This week focuses on proper methods for storing food. Here are nine rules to follow at your restaurant or foodservice operation:
- Identify use-by or expiration dates. Make sure you and your staff members are aware of when food items should be used and are no longer safe to serve.
- Rotate your food items. Make sure those with the earliest use-by or expiration dates are used before those with later dates. Consider the FIFO approach: First in, first out.
- Discard expired food. Throw out anything that has passed its manufacturers’ use-by or expiration date.
- Keep at least one thermometer in every cooler. Make sure you put it in the warmest part of the unit.
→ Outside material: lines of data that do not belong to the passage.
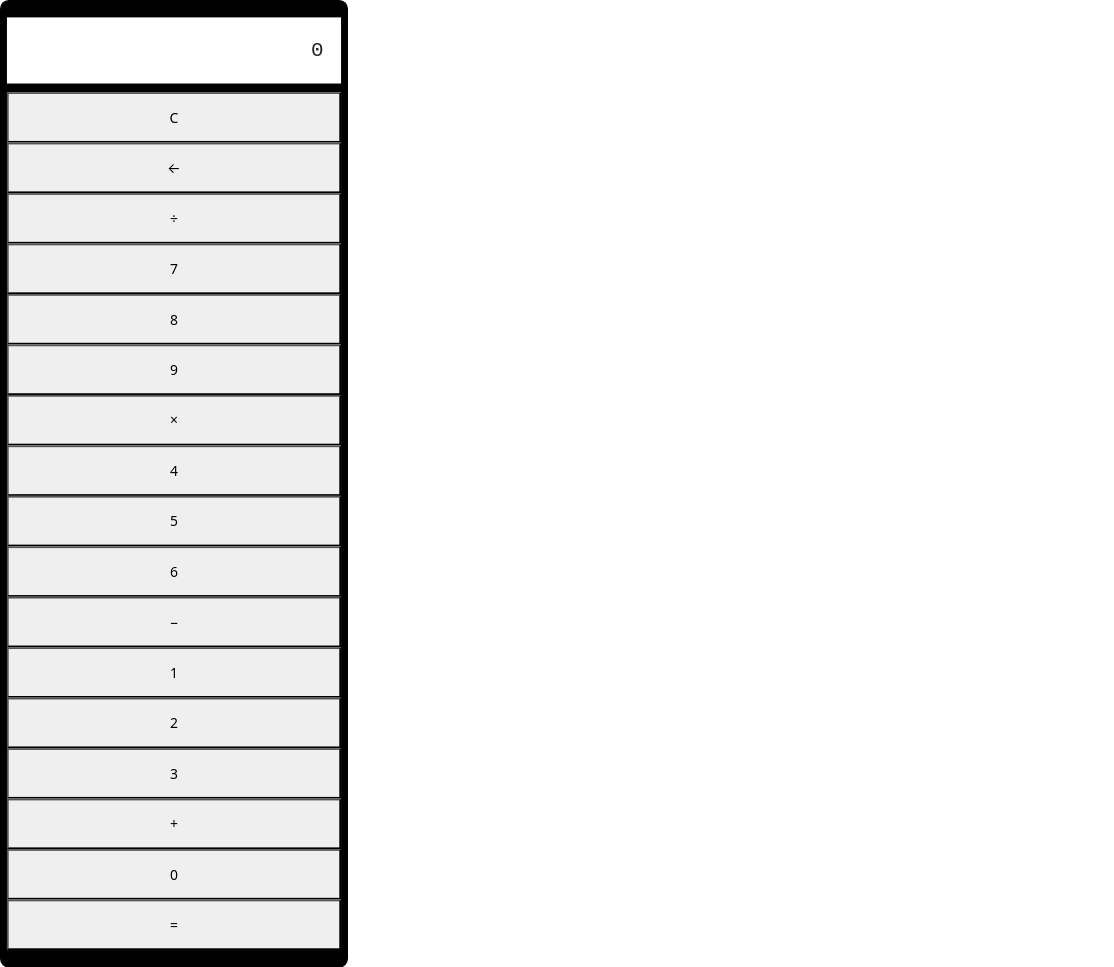
Repository: jgramirez0210/LAB-calculator
Page: index.html
The author's editor kept a copy of each file at every save. The page is drawn from the files as they stood at one save, then again after a run of saves.
The browser window is 1280 px wide. The pictures show the whole page, at 87% of full size.

Above is the page before, as saved 2023-10-10 20:49:59.

### index.html
<!DOCTYPE html>
<html lang="en">
<head>
  <meta charset="UTF-8">
  <meta name="viewport" content="width=device-width, initial-scale=1.0">
  <title>Calculator</title>
  <link href="https://cdn.jsdelivr.net/npm/bootstrap@5.3.2/dist/css/bootstrap.min.css" rel="stylesheet" integrity="sha384-T3c6CoIi6uLrA9TneNEoa7RxnatzjcDSCmG1MXxSR1GAsXEV/Dwwykc2MPK8M2HN" crossorigin="anonymous">
  <link rel="stylesheet" href="main.css">
</head>
<body>
  <div class="calculator-wrapper">
    <div class="row">
    <div id="display">0</div>
    <button id="clear-btn">C</button>
    <button id="back-btn">←</button>
    <button id="divide-btn">÷</button>
  </div>
  <div class="row">
    <button id="7">7</button>
    <button id="8">8</button>
    <button id="9">9</button>
    <button id="multiply">×</button>
  </div>
  <div class="row">
    <button id="4">4</button>
    <button id="5">5</button>
    <button id="6">6</button>
    <button id="minus">−</button>
  </div>
  <div class="row">
    <button id="1">1</button>
    <button id="2">2</button>
    <button id="3">3</button>
    <button id="add">+</button>
  </div>
  <div class="row">
    <button id="0">0</button>
    <button id="=">=</button>
  </div>
  </div>
  <script src="https://cdn.jsdelivr.net/npm/bootstrap@5.3.2/dist/js/bootstrap.bundle.min.js" integrity="sha384-C6RzsynM9kWDrMNeT87bh95OGNyZPhcTNXj1NW7RuBCsyN/o0jlpcV8Qyq46cDfL" crossorigin="anonymous"></script>
  <script src="main.js"></script>
</body>
</html>

### main.css
.calculator-wrapper {
  width: 400px;
  background-color: #000000;
  padding: 20px;
  border-radius: 10px;
}

#display {
  font-family: monospace;
  background-color: #ffffff;
  padding: 20px;
  font-size: 24px;
  margin-bottom: 10px;
  text-align: right;
}

.row {
  display: flex;
  justify-content: space-between;
  margin-bottom: 2$;
}

button {
  width: 24.5%;
  padding:15px;
  font-size
}

### main.js
console.log("testeroo")

After the next 6 saves:
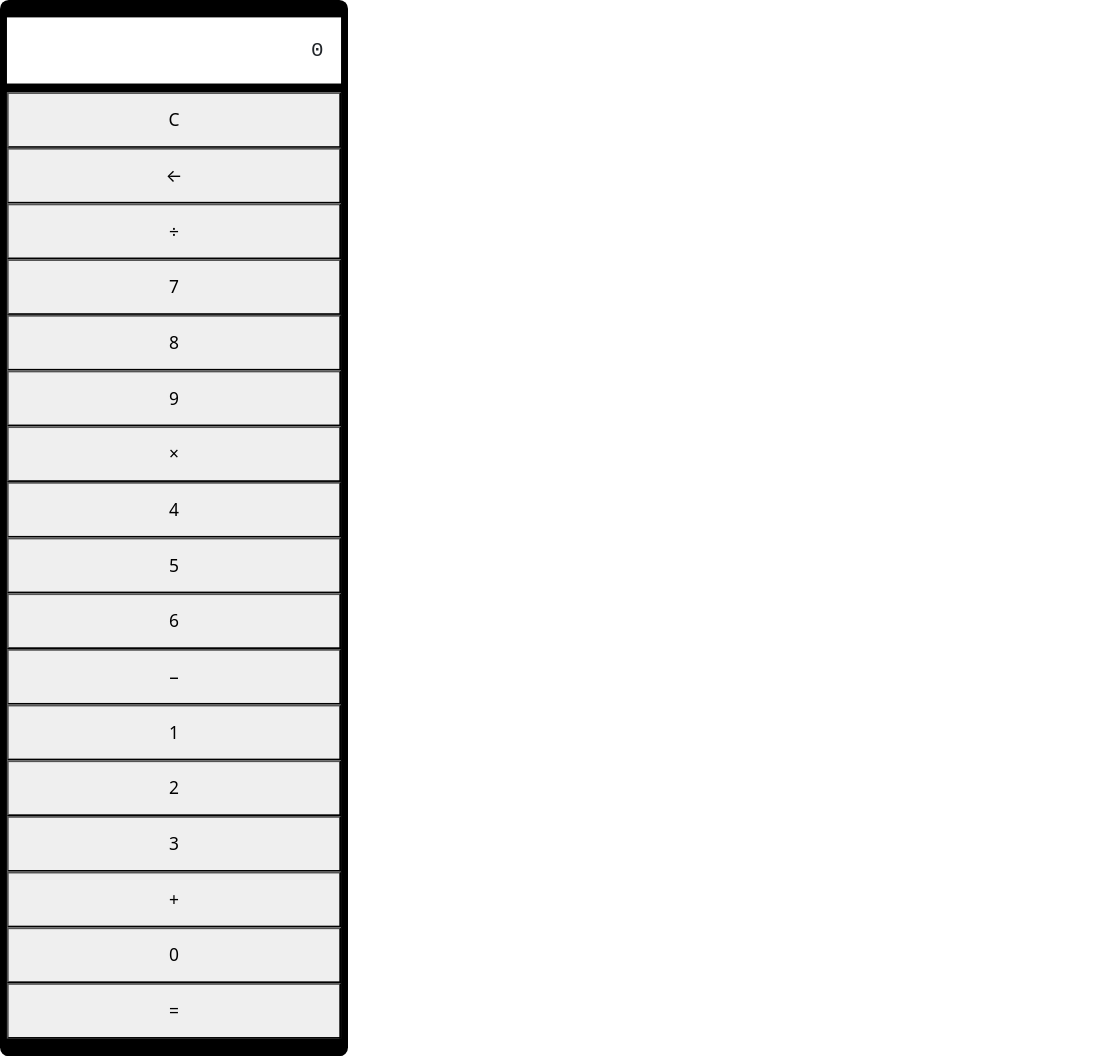
The 6 saves are shown as one change because they came seconds apart.
The last was saved 18 s later.
--- a/main.css
+++ b/main.css
@@ -23,5 +23,6 @@
 button {
   width: 24.5%;
   padding:15px;
-  font-size
+  font-size: 20px;
+  background-color: #d8
 }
- Monitor your food temperatures regularly. Randomly sample the temperature of stored food to verify the cooler is working.
- Don’t overfill coolers and freezers. Storing too many food items prevents good airflow and makes the unit work harder to stay cold.
- Store frozen food properly. Hold it at a temperature that will keep it frozen.
- Use open shelving when storing food. Lining the shelves with aluminum foil, sheet pans or paper restricts air flow.
- Correctly store foods that need time and temperature control. Cold food should be stored at an internal temperature of 41°F (5°C) or lower, while hot food should be stored at 135°F(57°C) or higher.
Throughout September, the National Restaurant Association is using National Food Safety Month to help educate operators and their employees about proper food-safety techniques. For more information on food-safety practices and certification for restaurant and foodservice professionals, visit the NRA’s ServSafe website.